_WHAT YOU SHOULD DO_
When you reach the line containing "Спасаем Максима" in the entries below, please begin setting down lines exactly, stop only after the last one, and add nothing else.

_TASK DATA_
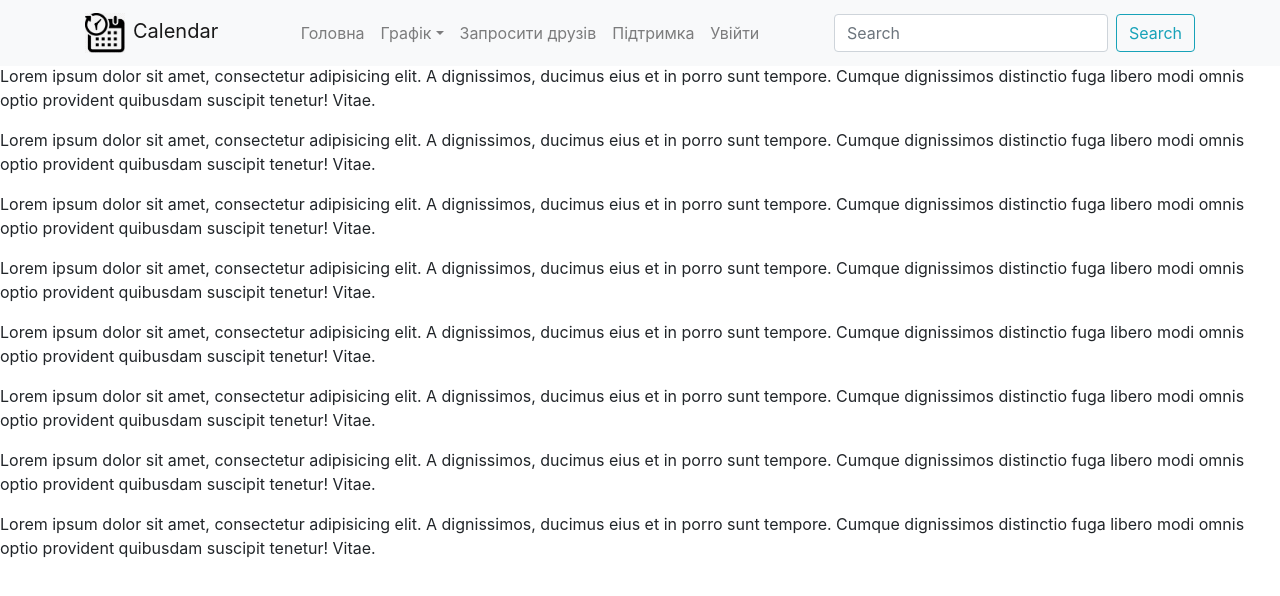
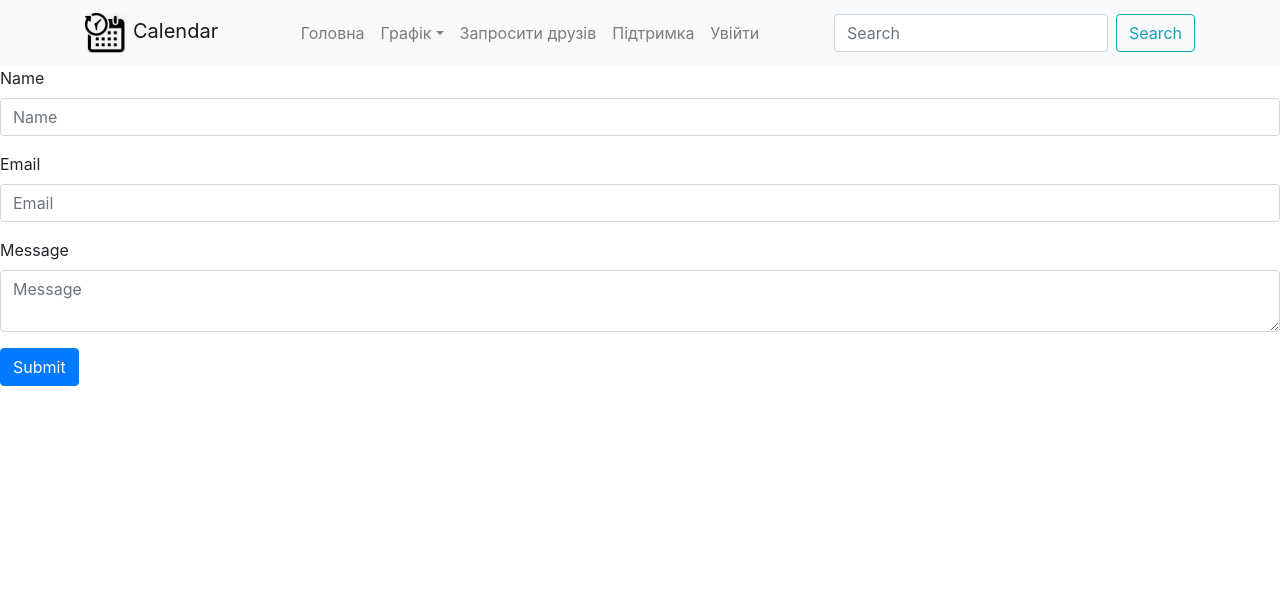
Before and after one commit to shpaksasha/Calendar, a React (Create React App) app: page /log in a window 1280 px wide. Shown: the top 596 px of the page. Built offline with nearby package versions, Linux system fonts and the light colour scheme.

Commit message:
page log.js - form add

```diff
--- a/src/components/Header/header.js
+++ b/src/components/Header/header.js
@@ -25,7 +25,7 @@ const useStyles = makeStyles(theme => ({
 const Header = () =>{
     const classes =useStyles();
     return(
-        <Navbar collapseOnSelect expand='md' bg='light' variant='light' fixed='top'>
+        <Navbar collapseOnSelect expand='md' bg='light' variant='light'>
             <Container>
                 <Navbar.Brand href='/'>
                     <img
--- a/src/components/LogOn/log.js
+++ b/src/components/LogOn/log.js
@@ -1,28 +1,34 @@
 import React from 'react';
+import {Form, Button} from 'react-bootstrap';
+import {makeStyles} from '@material-ui/core/styles';
+
+const useStyles = makeStyles(theme =>({
+
+}));
 
 const LogOn = () => {
+    const classes = useStyles();
     return (
-        <div>
-            <p>Lorem ipsum dolor sit amet, consectetur adipisicing elit. A dignissimos, ducimus eius et in porro sunt
-                tempore. Cumque dignissimos distinctio fuga libero modi omnis optio provident quibusdam suscipit
-                tenetur! Vitae.</p><p>Lorem ipsum dolor sit amet, consectetur adipisicing elit. A dignissimos, ducimus eius et in porro sunt
-                tempore. Cumque dignissimos distinctio fuga libero modi omnis optio provident quibusdam suscipit
-                tenetur! Vitae.</p><p>Lorem ipsum dolor sit amet, consectetur adipisicing elit. A dignissimos, ducimus eius et in porro sunt
-                tempore. Cumque dignissimos distinctio fuga libero modi omnis optio provident quibusdam suscipit
-                tenetur! Vitae.</p><p>Lorem ipsum dolor sit amet, consectetur adipisicing elit. A dignissimos, ducimus eius et in porro sunt
-                tempore. Cumque dignissimos distinctio fuga libero modi omnis optio provident quibusdam suscipit
-                tenetur! Vitae.</p><p>Lorem ipsum dolor sit amet, consectetur adipisicing elit. A dignissimos, ducimus eius et in porro sunt
-                tempore. Cumque dignissimos distinctio fuga libero modi omnis optio provident quibusdam suscipit
-                tenetur! Vitae.</p><p>Lorem ipsum dolor sit amet, consectetur adipisicing elit. A dignissimos, ducimus eius et in porro sunt
-                tempore. Cumque dignissimos distinctio fuga libero modi omnis optio provident quibusdam suscipit
-                tenetur! Vitae.</p><p>Lorem ipsum dolor sit amet, consectetur adipisicing elit. A dignissimos, ducimus eius et in porro sunt
-                tempore. Cumque dignissimos distinctio fuga libero modi omnis optio provident quibusdam suscipit
-                tenetur! Vitae.</p><p>Lorem ipsum dolor sit amet, consectetur adipisicing elit. A dignissimos, ducimus eius et in porro sunt
-                tempore. Cumque dignissimos distinctio fuga libero modi omnis optio provident quibusdam suscipit
-                tenetur! Vitae.</p><p>Lorem ipsum dolor sit amet, consectetur adipisicing elit. A dignissimos, ducimus eius et in porro sunt
-                tempore. Cumque dignissimos distinctio fuga libero modi omnis optio provident quibusdam suscipit
-                tenetur! Vitae.</p>
-        </div>
+        <Form >
+            <Form.Group controlId='formName'>
+                <Form.Label>Name</Form.Label>
+                <Form.Control type='name' placeholder='Name'/>
+            </Form.Group>
+
+            <Form.Group controlId='formEmail'>
+                <Form.Label>Email</Form.Label>
+                <Form.Control type='email' placeholder='Email'/>
+            </Form.Group>
+
+            <Form.Group controlId='Message'>
+                <Form.Label>Message</Form.Label>
+                <Form.Control as='textarea' type='message' placeholder='Message'/>
+            </Form.Group>
+
+            <Button variant="primary" type="submit">
+                Submit
+            </Button>
+        </Form>
     )
 };
 
```
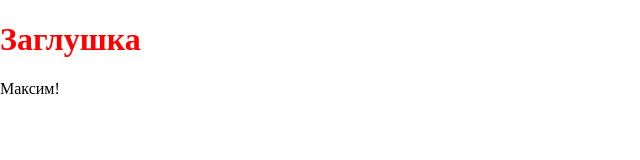
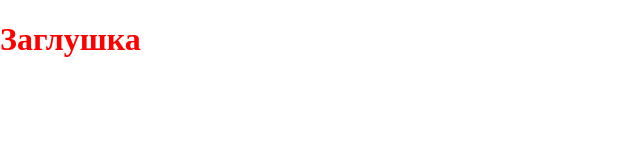
Before and after one commit to TemporaryAccountForExample/experiment, a plain HTML site: page index.html in a window 1280 px wide. Shown: the full height of the page, 0-640 px from the left. Drawn offline with Linux system fonts and the light colour scheme.

Commit message:
Спасаем Максима

```diff
--- a/index.html
+++ b/index.html
@@ -9,6 +9,5 @@
 </head>
 <body>
   <h1>Заглушка</h1>
-  <p>Максим!</p>
 </body>
 </html>
```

_SOLUTION BELOW_
Спасаем Максима

```diff
--- a/index.html
+++ b/index.html
@@ -9,6 +9,5 @@
 </head>
 <body>
   <h1>Заглушка</h1>
-  <p>Максим!</p>
 </body>
 </html>
```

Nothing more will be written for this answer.